Applications playing audio must be carefully designed to cooperate with other applications and services in a user-friendly way. To manage audio playback across applications, Android provides the concept of audio focus. This document outlines how to manage audio focus and other related events on Fire TV.

The Complexity of Audio Focus

Do not underestimate the complexity of handling audio focus. Among others topics, consider the following as you develop your application:

  • If your application is designed to play audio in the foreground or background
  • How other applications are notified when they should stop their playback
  • How your application reacts when other apps start playing
  • How and when your app handles incoming multimedia events (for example, pause, fast-forward, etc.)
  • How you handle system notifications and other short audio interruptions
  • How voice search interrupts your application
  • How voice control solutions interact with your application
  • When is your application allowed to hold on to resources and wake locks

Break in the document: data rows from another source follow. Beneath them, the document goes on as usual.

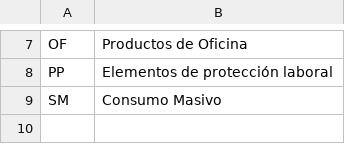
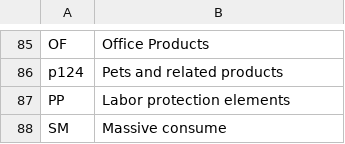
Before and after one commit to here4data/DWH, a CSV file: Sources/LT_productos_categoria.csv, drawn as a sheet; only a part is shown, gaps mark what is left out; addresses are those after the commit; the diff covers the shown part only; the diff names each change by its address in the sheet, - before the commit and + after, or states it on an @@ line.

Commit message:
dpone
Updates data soruces

```diff
--- a/Sources/LT_productos_categoria.csv
+++ b/Sources/LT_productos_categoria.csv
-B85: Productos de Oficina
+B85: Office Products
+row 86: p124 | Pets and related products
-B87: Elementos de protección laboral
+B87: Labor protection elements
-B88: Consumo Masivo
+B88: Massive consume
```
Also changed, not shown: 80 added rows and 2 removed rows elsewhere in this file, 9 other files.
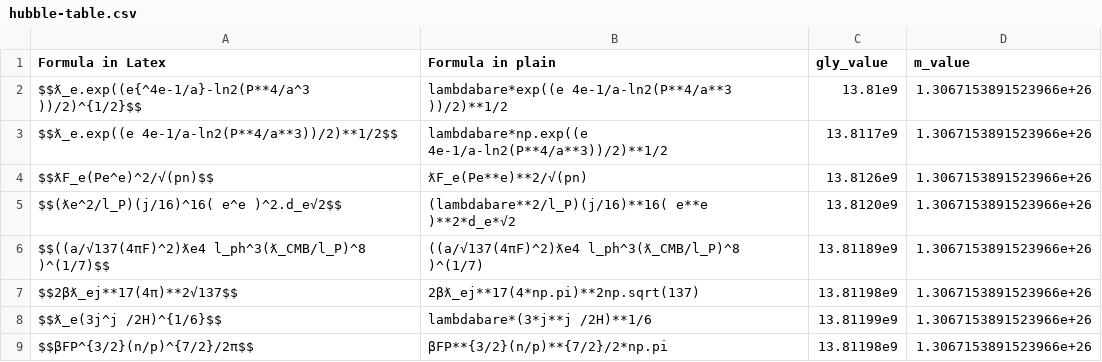
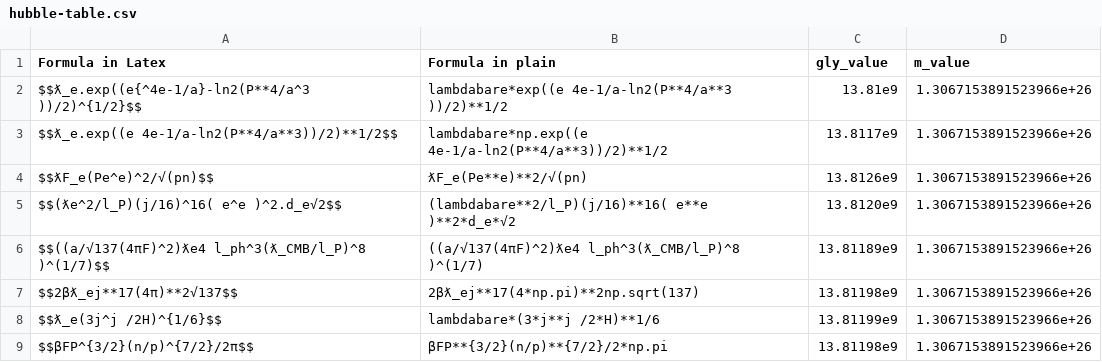
Before and after one commit to LaGuer/hubble-table, a CSV file: hubble-table.csv, drawn as a sheet.

Commit message:
Update hubble-table.csv

```diff
--- a/hubble-table.csv
+++ b/hubble-table.csv
@@ -7,3 +7,3 @@ $$((a/√137(4πF)^2)ƛe4 l_ph^3(ƛ_CMB/l_P)^8 )^(1/7)$$, ((a/√137(4πF)^2)ƛe
 $$2βƛ_ej**17(4π)**2√137$$, 2βƛ_ej**17(4*np.pi)**2np.sqrt(137),  13.81198e9, 1.3067153891523966e+26
-$$ƛ_e(3j^j /2H)^{1/6}$$, lambdabare*(3*j**j /2H)**1/6, 13.81199e9, 1.3067153891523966e+26
+$$ƛ_e(3j^j /2H)^{1/6}$$, lambdabare*(3*j**j /2*H)**1/6, 13.81199e9, 1.3067153891523966e+26
 $$βFP^{3/2}(n/p)^{7/2}/2π$$, βFP**{3/2}(n/p)**{7/2}/2*np.pi, 13.81198e9, 1.3067153891523966e+26
```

Note that expectations for applications that play video can significantly differ from audio-only applications.

Documentation for multimedia applications

Follow all relevant Android developer pages describing instructions for API level 22 (Fire OS 5), API level 25 (Fire OS 6), and API level 28 (Fire OS 7). Additionally, follow the guidelines and instructions in the Android documentation:

Handling audio focus

As you develop your app, follow all requirements described in the Audio Focus Event Requirements. Note the following:

  • The duration of your playback must exactly match the duration of holding the audio focus and having the MediaSession set to active. This also means you must abandon the a focus request immediately after finishing playback.
  • All audio focus change callbacks must be handled as described in Audio focus pre-Android 8.0.
  • When an application is playing in the background, it must handle multimedia events (continuously while also having audio focus).
  • Receiving any kind of audio focus loss events should cause your application to stop handling multimedia events until the focus is regained.
  • Permanent loss of focus means your application will not get the focus back; it should release all resources.
  • Do not request the audio focus multiple times without abandoning the previous requests (to avoid getting registered in the focus stack multiple times).
  • Ducking volume should be set to a level that does not interfere with other applications or voice-search responses — for example, set the volume at 30-40% of the original level.

Voice Interactions

When users press the Microphone button on the remote control ("near field"), or when devices with microphones recognize the wake-word of the device ("far field"), the system-wide voice capabilities start and cannot be overridden. Both audio focus (AUDIOFOCUS_LOSS_TRANSIENT) and activity lifecycle events (onPause()) will be sent out.

In general, your app should pause (or at least mute the audio) in response to voice interactions. Your application should be prepared to receive the events in any order allowed by Android. Among other options, users can instruct Alexa to start new applications or, for example, users can turn a sound system on or off. As a result, the audio capabilities might change while your playback is paused. You should properly react to all these changes before continuing playback.

Applications correctly implementing MediaSession interfaces can be controlled by voice commands. For details how to enable control through voice, see Voice-enabling Your App and Content. Voice search on Fire TV can also include content from your application in the search results. For this functionality, see Integrating Your Catalog with Fire TV.

Last updated: Oct 10, 2023